* **Activity**
Reproduce all the lines below exactly and omit the images.

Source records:
*** Begin section ***

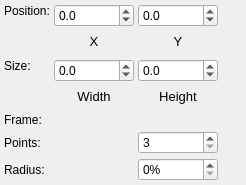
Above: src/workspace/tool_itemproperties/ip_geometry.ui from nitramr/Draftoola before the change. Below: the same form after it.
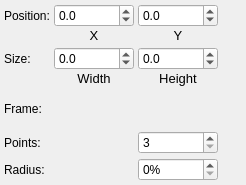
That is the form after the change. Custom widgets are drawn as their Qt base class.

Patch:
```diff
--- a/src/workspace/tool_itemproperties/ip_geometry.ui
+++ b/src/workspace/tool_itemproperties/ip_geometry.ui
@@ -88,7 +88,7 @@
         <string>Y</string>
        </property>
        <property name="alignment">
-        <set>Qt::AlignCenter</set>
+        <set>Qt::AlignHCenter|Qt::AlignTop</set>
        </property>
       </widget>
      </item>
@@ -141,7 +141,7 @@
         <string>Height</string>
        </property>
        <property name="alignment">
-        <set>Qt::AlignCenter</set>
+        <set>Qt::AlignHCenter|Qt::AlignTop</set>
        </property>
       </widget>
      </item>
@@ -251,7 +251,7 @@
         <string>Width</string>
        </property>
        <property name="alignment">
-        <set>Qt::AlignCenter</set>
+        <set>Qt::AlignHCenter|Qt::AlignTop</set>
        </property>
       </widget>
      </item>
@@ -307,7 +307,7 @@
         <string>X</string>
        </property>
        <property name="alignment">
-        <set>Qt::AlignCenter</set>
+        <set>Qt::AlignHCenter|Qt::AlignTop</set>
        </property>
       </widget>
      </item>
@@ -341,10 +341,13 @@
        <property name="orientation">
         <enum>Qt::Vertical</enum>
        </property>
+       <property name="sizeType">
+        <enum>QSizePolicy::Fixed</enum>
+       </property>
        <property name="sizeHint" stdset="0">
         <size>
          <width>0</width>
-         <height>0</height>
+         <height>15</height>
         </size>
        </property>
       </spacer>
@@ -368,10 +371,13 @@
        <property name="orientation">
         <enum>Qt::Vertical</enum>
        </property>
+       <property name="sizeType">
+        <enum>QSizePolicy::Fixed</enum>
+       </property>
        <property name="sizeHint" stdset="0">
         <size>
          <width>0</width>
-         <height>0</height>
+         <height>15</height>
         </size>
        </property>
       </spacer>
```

*** End section ***

* **Finished task**
Above: src/workspace/tool_itemproperties/ip_geometry.ui from nitramr/Draftoola before the change. Below: the same form after it.
That is the form after the change. Custom widgets are drawn as their Qt base class.

Patch:
```diff
--- a/src/workspace/tool_itemproperties/ip_geometry.ui
+++ b/src/workspace/tool_itemproperties/ip_geometry.ui
@@ -88,7 +88,7 @@
         <string>Y</string>
        </property>
        <property name="alignment">
-        <set>Qt::AlignCenter</set>
+        <set>Qt::AlignHCenter|Qt::AlignTop</set>
        </property>
       </widget>
      </item>
@@ -141,7 +141,7 @@
         <string>Height</string>
        </property>
        <property name="alignment">
-        <set>Qt::AlignCenter</set>
+        <set>Qt::AlignHCenter|Qt::AlignTop</set>
        </property>
       </widget>
      </item>
@@ -251,7 +251,7 @@
         <string>Width</string>
        </property>
        <property name="alignment">
-        <set>Qt::AlignCenter</set>
+        <set>Qt::AlignHCenter|Qt::AlignTop</set>
        </property>
       </widget>
      </item>
@@ -307,7 +307,7 @@
         <string>X</string>
        </property>
        <property name="alignment">
-        <set>Qt::AlignCenter</set>
+        <set>Qt::AlignHCenter|Qt::AlignTop</set>
        </property>
       </widget>
      </item>
@@ -341,10 +341,13 @@
        <property name="orientation">
         <enum>Qt::Vertical</enum>
        </property>
+       <property name="sizeType">
+        <enum>QSizePolicy::Fixed</enum>
+       </property>
        <property name="sizeHint" stdset="0">
         <size>
          <width>0</width>
-         <height>0</height>
+         <height>15</height>
         </size>
        </property>
       </spacer>
@@ -368,10 +371,13 @@
        <property name="orientation">
         <enum>Qt::Vertical</enum>
        </property>
+       <property name="sizeType">
+        <enum>QSizePolicy::Fixed</enum>
+       </property>
        <property name="sizeHint" stdset="0">
         <size>
          <width>0</width>
-         <height>0</height>
+         <height>15</height>
         </size>
        </property>
       </spacer>
```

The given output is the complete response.